Driver behaviour – have you looked in the mirror lately?

The funny thing about driver behaviour is that we all think we are excellent drivers and everyone else isn’t. There’s also a strange way of thinking that because other drivers are breaking the road rules, we can to. “It’s time we brought order back to our roads and this needs to start with each one of us looking into how we can improve our behaviour while driving,” says Dewald Ranft, Chairman of the Motor Industry Workshop Association (MIWA), an affiliate association of the Retail Motor Industry Organisation (RMI). South Africa has an exceptionally high mortality rate on our roads and so far the finger pointing hasn’t worked.

Driving responsibly also goes a long way to extending the life of your vehicle and its parts. “Harsh breaking, rapid accelerating and so on all contribute to the wear and tear on essential parts of your vehicle,” he says.

So where do we start? Ranft believes sticking to speed limits and keeping a good following distance are two easy ways to make a difference. “Speed kills. While it may sound cliched, it’s the truth. By speeding and driving too close to other vehicles we greatly increase the chances of an accident. Speed limits and following distances have been worked out based on human response times, breaking systems in vehicles and other factors. Let’s respect the science more.”

He adds that just because others are speeding, it doesn’t mean you have to. “The far-right lane is the fast lane. Stay out of this lane if you are feeling pressured by other drivers to break the speed limit. The same applies to the yellow emergency lane. This lane is intended for emergency vehicles, vehicles that have broken down or an escape route for vehicles to use to avoid an accident.
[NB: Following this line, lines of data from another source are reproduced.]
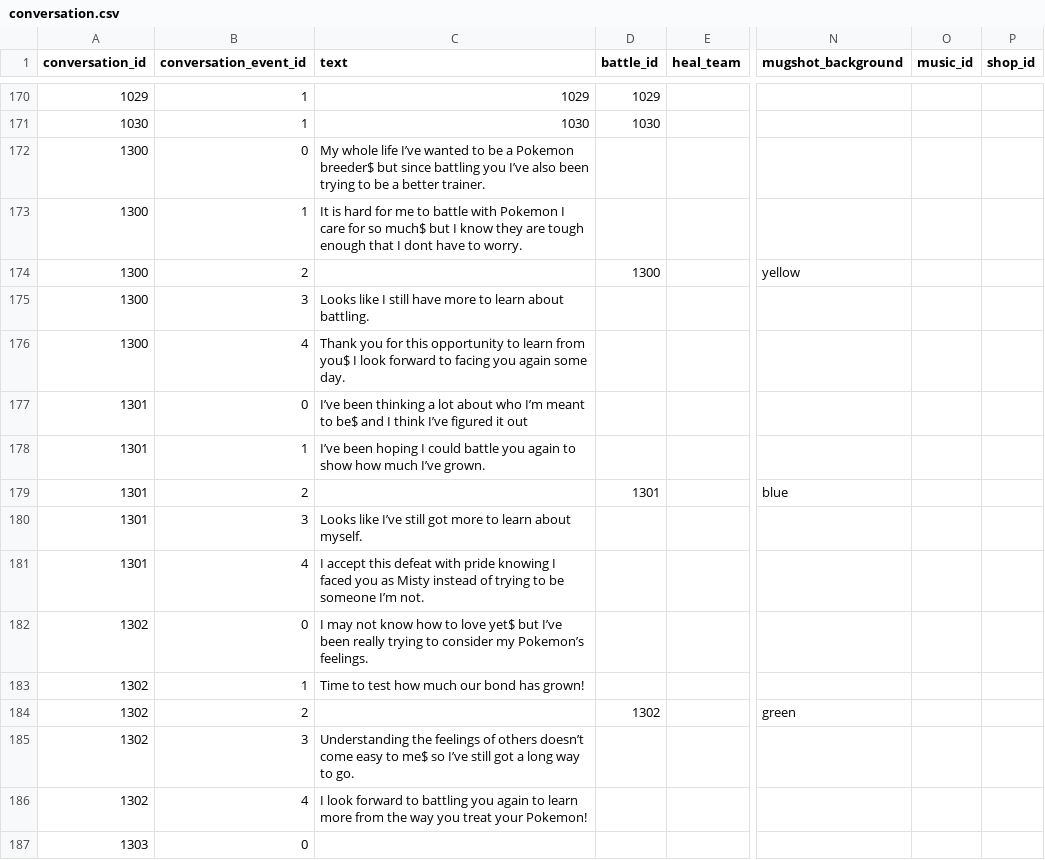
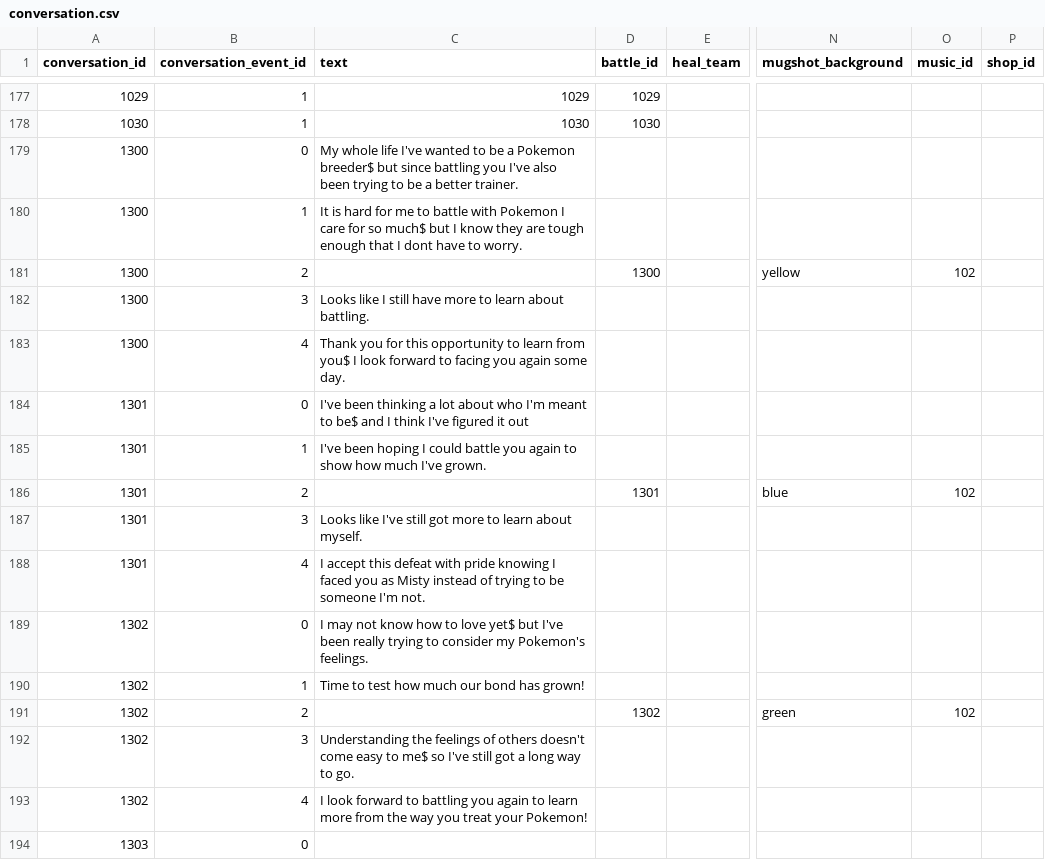
Before and after one commit to Jake-L/PokemonOceanBlue, a CSV file: src/rawdata/conversation.csv, drawn as a sheet; only a part is shown, gaps mark what is left out; addresses are those after the commit; the diff covers the shown part only; the diff names each change by its address in the sheet, - before the commit and + after, or states it on an @@ line.

```diff
--- a/src/rawdata/conversation.csv
+++ b/src/rawdata/conversation.csv
-C179 (text): …whole life I’ve wanted to be a Pokemon breeder$ but since battling you I’ve also been…
+C179 (text): …whole life I've wanted to be a Pokemon breeder$ but since battling you I've also been…
-O181 (music_id): (empty)
+O181 (music_id): 102
-C184 (text): I’ve been thinking a lot about who I’m meant to be$ and I think I’ve figured it…
+C184 (text): I've been thinking a lot about who I'm meant to be$ and I think I've figured it…
-C185 (text): I’ve been hoping I could battle you again to show how much I’ve grown.
+C185 (text): I've been hoping I could battle you again to show how much I've grown.
-O186 (music_id): (empty)
+O186 (music_id): 102
-C187 (text): Looks like I’ve still got…
+C187 (text): Looks like I've still got…
-C188 (text): …be someone I’m not.
+C188 (text): …be someone I'm not.
-C189 (text): …yet$ but I’ve been really trying to consider my Pokemon’s feelings.
+C189 (text): …yet$ but I've been really trying to consider my Pokemon's feelings.
-O191 (music_id): (empty)
+O191 (music_id): 102
-C192 (text): …of others doesn’t come easy to me$ so I’ve still got…
+C192 (text): …of others doesn't come easy to me$ so I've still got…
```
Also changed, not shown: 7 added rows and 28 edited cells elsewhere in this file, src/rawdata/battle.csv, src/rawdata/characters.csv, 8 other files.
You should not be in this lane otherwise, irrespective of what others are doing.”

Ranft adds five more tips to improve our driver behaviour:

* Respect yellow and red traffic lights. They mean stop, not speed up.

* Remember what the lines on the road are there for. They indicate when you can and can’t overtake. They are there for a reason.

* Indicators are not an optional extra on vehicles. Use them!

* Try and leave a little earlier for trips rather than rushing on our roads. You’ll find you are far calmer and accommodating when you have time to spare.

* Remember your manners. Let people in. Be forgiving if people make mistakes and let’s all be less aggressive towards other drivers.

Lastly, he says it’s so important to make sure your vehicle is roadworthy. “Sadly, many drivers knowingly put their lives at risk by getting behind the wheel of a vehicle even when they know there is a problem with the car.”

He points out that it is a legal requirement in South Africa that all cars must be in a roadworthy condition. “Taxis and busses must undergo a roadworthy test every year and a roadworthy certificate must be presented before a new car can be registered.”

The fact that roadworthy certificates are only presented for cars on change of ownership means that for many drivers, roadworthiness might not be top of mind. “Periodic roadworthy testing is not

compulsory in South Africa. However, driving a car that is not roadworthy is not only risky on the roads, it’s also risky when it comes to your finances. Most car insurance claims will not be paid out if it is found that the vehicle involved in the accident was not in a roadworthy condition,” says Ranft.

The onus is on you to ensure your vehicle is safe to drive so it’s important to regularly service and maintain the vehicle and request a full safety inspection from qualified mechanics and technicians preferably from an accredited-MIWA workshop. Regular maintenance will ensure that the shock absorbers are in good condition, that the braking system is working properly and that all the vehicle’s safety technologies, such as ABS and airbags, are in working order.

“As South Africans, it’s time that we all pull together to help improve our daily lives. Be a responsible citizen on our roads. Stop pointing fingers at other drivers. Make the decision to improve your driver behaviour despite what others do. Who knows, we may just start a trend and reduce our devastatingly high road death numbers,” concludes Ranft.